- Of course, it takes a great deal more than this for the piece to have merit: here I’m just talking about the act of being creative.
- This solution has occurred to others, see White and Gribbin, Stephen Hawking: A Life in Science, (London: Penguin Books, 1992), 82.
- Momentum = mass x velocity, and velocity is a term that includes both speed and direction of movement.
- Remember, single particles travel as waves, but interact with matter—on hitting a screen, for instance—at only one point, thus appearing again as though it were a particle.
- Surprisingly, relatively large particles (e.g., atoms and even small molecules—including "buckyballs", geodesically configured, 60-atom, molecules of carbon) can exhibit wave behaviour.

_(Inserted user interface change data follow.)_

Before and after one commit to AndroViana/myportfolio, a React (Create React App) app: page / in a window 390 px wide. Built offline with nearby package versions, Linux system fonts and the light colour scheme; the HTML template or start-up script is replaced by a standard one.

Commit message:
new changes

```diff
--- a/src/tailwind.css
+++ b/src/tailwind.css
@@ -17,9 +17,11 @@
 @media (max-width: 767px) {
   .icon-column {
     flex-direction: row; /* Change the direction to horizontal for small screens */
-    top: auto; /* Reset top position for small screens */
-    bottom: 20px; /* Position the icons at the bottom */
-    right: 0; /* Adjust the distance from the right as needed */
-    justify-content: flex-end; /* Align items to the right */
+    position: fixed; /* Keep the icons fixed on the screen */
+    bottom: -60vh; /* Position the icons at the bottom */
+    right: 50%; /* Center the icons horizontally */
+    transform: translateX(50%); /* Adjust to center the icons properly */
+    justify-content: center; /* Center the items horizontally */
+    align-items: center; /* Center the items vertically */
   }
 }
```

- Because energy "waves" define a particle's position as a probability, any particle exists in innumerable possible (quantum) states. This property is being further explored in order to design “quantum computers,” because possessing multiple states allows multiple computations to occur simultaneously. Calculations requiring hundreds of thousands of years to compute on today’s computers could be carried out in less than a second using a quantum computer. See Michael A. Neilsen, “Rules for a Complex Quantum World,” Scientific American, November 2002, 66-75.
- Although we may subsequently change our mind and say "yes". It is the act of not automatically following our routine (i.e., construct determined) behaviour without first thinking (be it physical or mental behaviour) that marks an act of free will. Free will activity requires a conscious assessment of the pros and cons of alternative behaviours before a decision or an action is taken.
- It is important to remember that subconscious second-level thinking always races ahead of conscious second-level realization. At any time, subconscious “summaries” may nudge into the conscious second-level of thought whereupon third-level thinking (where words are used) may take over. (At any point along this sequence of events, the body might be directed to act upon what is occurring within the brain/mind.)
A free will choice is a consciously made decision. It is the conscious acceptance or rejection of what the subconscious offers, made explicit when acted upon, spoken or written. The fortuitous occurrence of any stress-relieving, subconscious-thinking that hits upon a new answer, does not constitute an act of free will. Only if this new answer is subsequently recognized for what it is, and consciously analyzed, then accepted (or rejected), displacing existing answers (or lack of answers), does the act of free will occur.